    1. That could be a commentary on organizations too. There are always some who do not pull their weight and that creates a heavier load on the rest. Unfortunately governments in trying to protect the worker from employer excesses have gone too far and make it difficult now to deal with the shirkers.

      Like

  2. Eddie & Esther Norton says:

    Aren’t you glad that school exams are over? Esther Great story!

    On Thu, Nov 1, 2012 at 4:46 PM, ianscyberspace

    Like

    1. Yes it’s nice to be retired and not having to second guess whether a student has given original thoughts or borrowed them. LOL

      Like

  3. jamesfee1 says:

    Hello Ian, I have not made a response to your “sends” for some time and I thought that this one was particularly appropriate to “our times up here”. The subject of cheating is very prevalent in most levels of our educational system presently. It is at its peak, it would seem, in the plageristic practices of college students in using the internet to get whole term papers and segements of Masters level final projects and PhD dissertations. There has been considerable study of these practices in Journal articles in many several of the Sociology and Psychology Journals. I have noted in the Communication Journals (I still receive them even though I have been retired from the arena for more than 20 years) a strong interest in studying the activity of cheating. I am not certain if it is on the increase (although I suspect that it is) over what was always present in academia. My personal attitude toward the issue is that cheating is given credibility by the very top levels of our society. The evidence of attitudes that support cheating to get to the top of any system that we have established is very evident in daily activities of our “leaders” of Industry, government, and social systems. Could be that it is a symptom of a social system that is failing?? Food for thought, anyway. Cheers, Jim Fee

    ________________________________

    Like

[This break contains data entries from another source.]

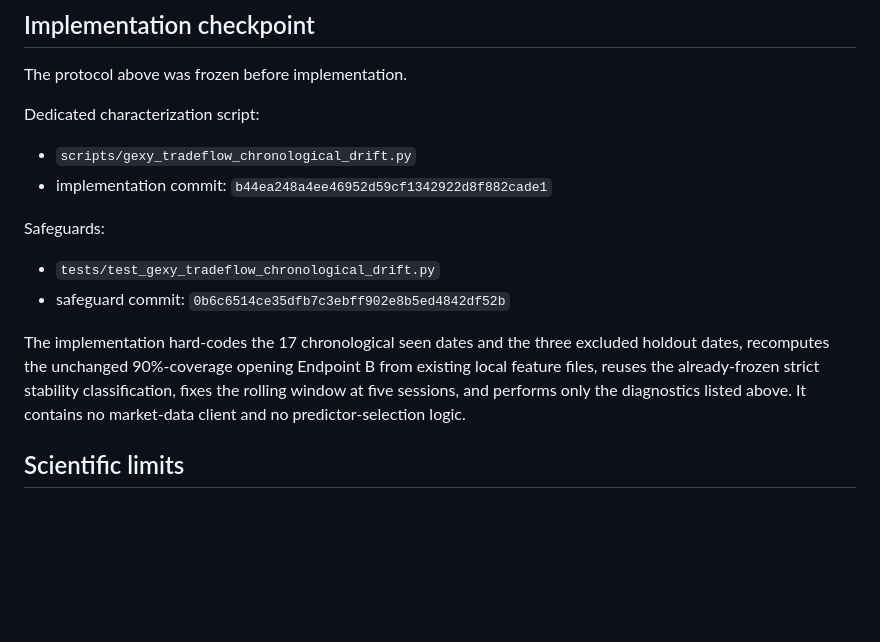
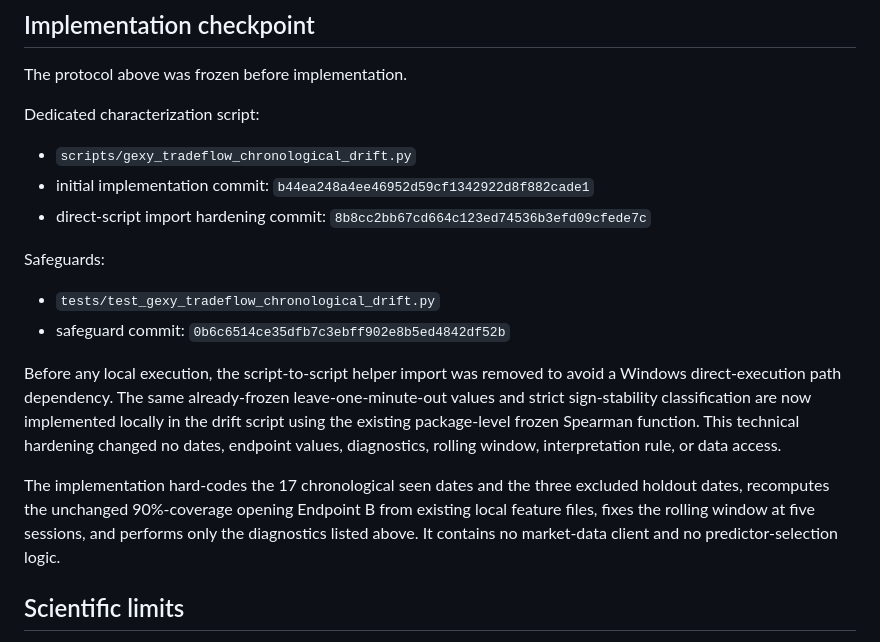
Before and after one commit to uciuscpa-design/EFI-AI, a Markdown page: docs/gexy_tradeflow_chronological_drift_protocol.md, the part around the change. Drawn GitHub-style; blank space fills up the shorter version.

Commit message:
Record drift script import hardening

```diff
--- a/docs/gexy_tradeflow_chronological_drift_protocol.md
+++ b/docs/gexy_tradeflow_chronological_drift_protocol.md
@@ -118,14 +118,17 @@ The protocol above was frozen before implementation.
 Dedicated characterization script:
 
 - `scripts/gexy_tradeflow_chronological_drift.py`
-- implementation commit: `b44ea248a4ee46952d59cf1342922d8f882cade1`
+- initial implementation commit: `b44ea248a4ee46952d59cf1342922d8f882cade1`
+- direct-script import hardening commit: `8b8cc2bb67cd664c123ed74536b3efd09cfede7c`
 
 Safeguards:
 
 - `tests/test_gexy_tradeflow_chronological_drift.py`
 - safeguard commit: `0b6c6514ce35dfb7c3ebff902e8b5ed4842df52b`
 
-The implementation hard-codes the 17 chronological seen dates and the three excluded holdout dates, recomputes the unchanged 90%-coverage opening Endpoint B from existing local feature files, reuses the already-frozen strict stability classification, fixes the rolling window at five sessions, and performs only the diagnostics listed above. It contains no market-data client and no predictor-selection logic.
+Before any local execution, the script-to-script helper import was removed to avoid a Windows direct-execution path dependency. The same already-frozen leave-one-minute-out values and strict sign-stability classification are now implemented locally in the drift script using the existing package-level frozen Spearman function. This technical hardening changed no dates, endpoint values, diagnostics, rolling window, interpretation rule, or data access.
+
+The implementation hard-codes the 17 chronological seen dates and the three excluded holdout dates, recomputes the unchanged 90%-coverage opening Endpoint B from existing local feature files, fixes the rolling window at five sessions, and performs only the diagnostics listed above. It contains no market-data client and no predictor-selection logic.
 
 ## Scientific limits
 
```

    1. Hi Jim. I know what you mean. When I was teaching in graduate school I had to devise all kind of traps to alert me when someone was presenting work which they had not completed themselves. It would be harder today where there is such a vast amount of knowledge available on the internet. It’s even harder when you have a big class to teach as it’s more difficult to gauge a persons individual expression which of course is revealed in what is written. Our house is under contract now. We have spent weeks on the sale trail and are exhausted. If all goes well we should have moved by mid December so I won’t be on line much.

      Like

  4. billgncs says:

    yep, I have seen cheating by people who you would never believe would consider it. Good story. Did you pass ?

    Like

    1. Yes, I added an MBA to my professional degrees

      Like

  5. My computer crashed during the week and I have a new one with Windows 8. Transfer of backed up files from the old computer has been quite a challenge so I won’t have much time for the internet for a while. Fortunately Windows 8 is kind to WordPress.

    Like

Leave a Reply

Fill in your details below or click an icon to log in:

WordPress.com Logo

You are commenting using your WordPress.com account. Log Out /  Change )

Google+ photo

You are commenting using your Google+ account. Log Out /  Change )

Twitter picture

You are commenting using your Twitter account. Log Out /  Change )

Facebook photo

You are commenting using your Facebook account. Log Out /  Change )

w

Connecting to %s

This site uses Akismet to reduce spam. Learn how your comment data is processed.